RODALE NEWS, EMMAUS, PA—Due to increased demand and pricier mixes of gasoline, gas normally gets more expensive in the summer. We’re not there yet, but prices are already starting to inch toward $3 per gallon in some areas of the country. With people cash-strapped from the recession, and the job market still lagging, a spike in gas prices similar to the one we saw in 2008—when the national average reached $3.78 per gallon—could leave a lot of people hurting. Maybe you included.
THE DETAILS: A new report from the environmental nonprofit Natural Resources Defense Council (NRDC) examined the economic impact of another such spike and found that drivers in some states could end up spending 11 percent of their income on gas if oil prices reach 2008 levels. The report computed the average gas price in each state, along with the number of drivers and their average income, and found that residents in Mississippi, Montana, Louisiana, Oklahoma, and South Carolina now pay the highest percentages of their incomes on gas, at 5 to 6 percent. Residents in New Hampshire, Maryland, Massachusetts, New York, and Connecticut now pay the least, at less than 2 percent.

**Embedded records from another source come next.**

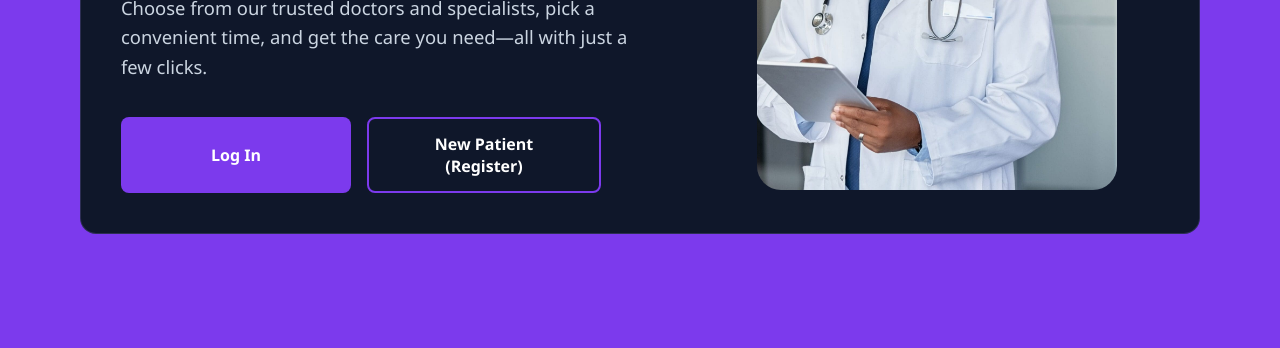
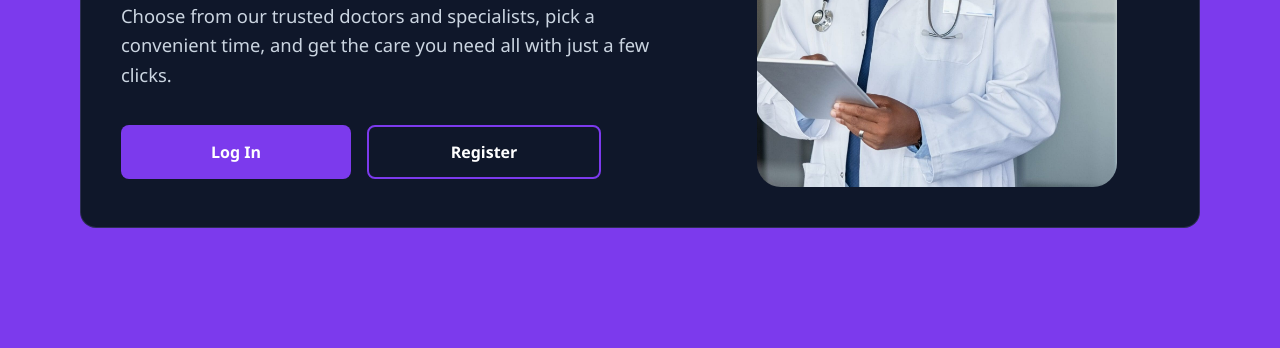
Before and after one commit to LINDOKUHLE418/Clinic-Booking-System, a plain HTML site: page index.html in a window 1280 px wide. Shown: the part 452-800 px from the top of the page. Drawn offline with Linux system fonts and the light colour scheme.

Commit message:
updated the html

```diff
--- a/index.html
+++ b/index.html
@@ -27,11 +27,11 @@
       <div class="hero-grid">
         <div class="hero-text">
           <h1>Your Health, Our Priority.<br>Book An Appointment</h1>
-          <p>Choose from our trusted doctors and specialists, pick a convenient time, and get the care you need—all with just a few clicks.</p>
+          <p>Choose from our trusted doctors and specialists, pick a convenient time, and get the care you need all with just a few clicks.</p>
 
           <div class="hero-actions">
             <button type="button" id="btnGoToLogin" class="btn-primary">Log In</button>
-            <button type="button" id="btnGoToRegister" class="btn-secondary">New Patient (Register)</button>
+            <button type="button" id="btnGoToRegister" class="btn-secondary">Register</button>
           </div>
         </div>
 
```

However, if gas prices spike again, residents in that first group could be spending 9 to 11 percent of their income on gas. For comparison, the U.S. Department of Agriculture estimates that the average American spends about 10 percent of disposable income on food. It’s not necessarily because gas prices are higher in those states, says the report's author Deron Lovass, NRDC's federal transportation policy director. The numbers are based on the average household income of those states and how much driving residents must do—either because of sprawling development, lack of public transportation, or less fuel-efficient vehicles.
WHAT IT MEANS: In other words, should gas prices spike again, you could be spending more money on gas than food. "Given that we're talking about $3 a gallon for gasoline and we're not even in June, the odds are pretty good we'll see prices rise as they did in 2008, which was just an incredible year in terms of increases," says Lovass. He says that the transportation bill that Congress will begin debating after its spring recess should focus on funding more public-transportation projects and smarter city planning that will allow people to walk or bike more, rather than drive. "We need to start providing drivers with more options," he says.
That, of course, could take years. “The best thing to do right now is use public transportation whenever possible, and telecommute if you have that option, to avoid driving entirely," Lovass says. At the very least, he adds, it's a good idea to line up transportation or commuting alternatives, such as public transport or carpooling, if prices do spike. "And when you drive, try to make your car more efficient," he says. "Do common-sense things such as keeping your car tuned up, changing the air filter regularly, taking heavy items out of your trunk, and removing roof racks when you don't need them." Bonus: Getting by on less gas means fewer pollutants are released into the air and, to the extent that you get around on foot or by bike instead of driving, you get a little more exercise.